By the time the tour was over it was around 5 PM. We were all exhausted from the long day. As we were waiting for our ferry ride back, we noticed a “luxury catamaran” at the dock. Tori, Sabrina and I didn’t even have to discuss whether or not we were going to try to board it—we made a beeline. Some people told us that we shouldn’t but we went anyway. Long story short—the captain told us that we could all fit and all but a mere few of us got on the luxurious boat back to Cape Town. The trip back was a lot faster and much less rocky. It was really windy, but it was still so much nicer than the first ride. When we got home, my roommates and I made a pact to stay in and with some difficultly, we managed to do so despite feeling anti-social.

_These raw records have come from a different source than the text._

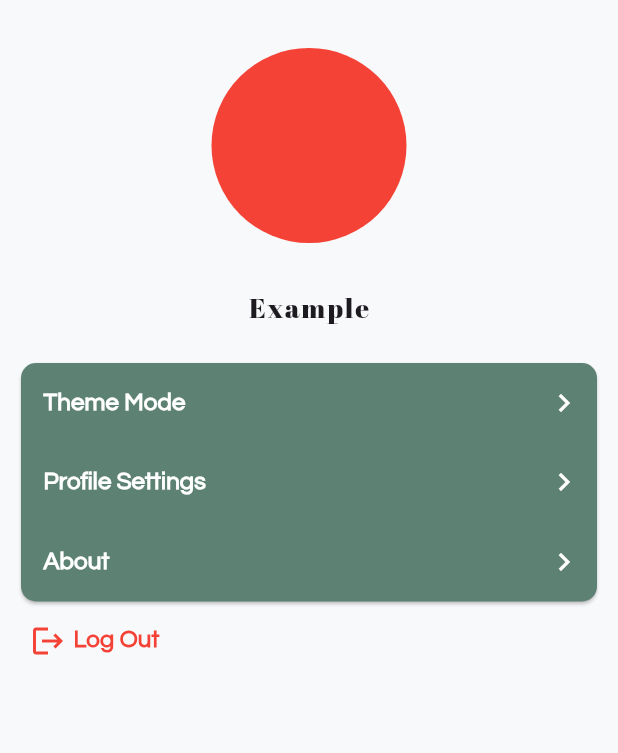
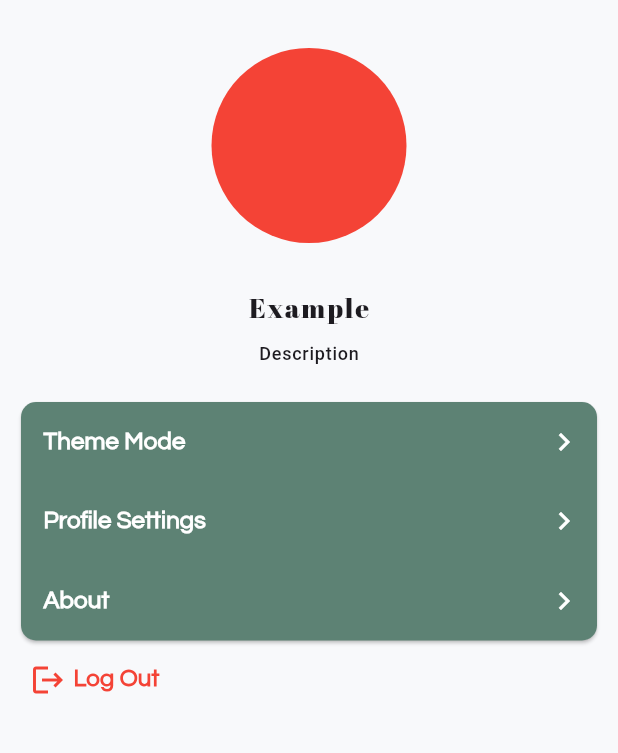
Before and after one commit to SatriaAkbarRizki/movinfo, a Flutter app: the ProfileScreens screen opened by its route, on a phone screen of 412 x 824 dp, the part 66-819 px from its top. Run offline on Flutter 3.47's test engine with Material 3 defaults, Android fonts, the light colour scheme and no system bars; our stand-ins replace bloc, flutter_bloc, flutter_svg, go_router, image_picker, lottie and 2 more; missing offline and left inert: dart:ffi.

```diff
--- a/lib/screens/profile.dart
+++ b/lib/screens/profile.dart
@@ -44,6 +44,15 @@ class ProfileScreens extends StatelessWidget {
                 child: Text(
                   'Example',
                   style: Theme.of(context).textTheme.labelSmall,
+                ),
+              ),
+            ),
+            Padding(
+              padding: const EdgeInsets.only(top: 10),
+              child: Center(
+                child: Text(
+                  'Description',
+                  style: Theme.of(context).textTheme.labelMedium,
                 ),
               ),
             ),
```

Today we went to the Kirstenbosch Botanical Gardens. It was absolutely beautiful as well as massive! We walked through a good bit of it, but we didn’t manage to cover the entire grounds. As far as this trip goes, I think it would be unjust to be the narrator—though pictures could never describe the beauty of this place, they can do so more articulately than myself (AKA visit my facebook page).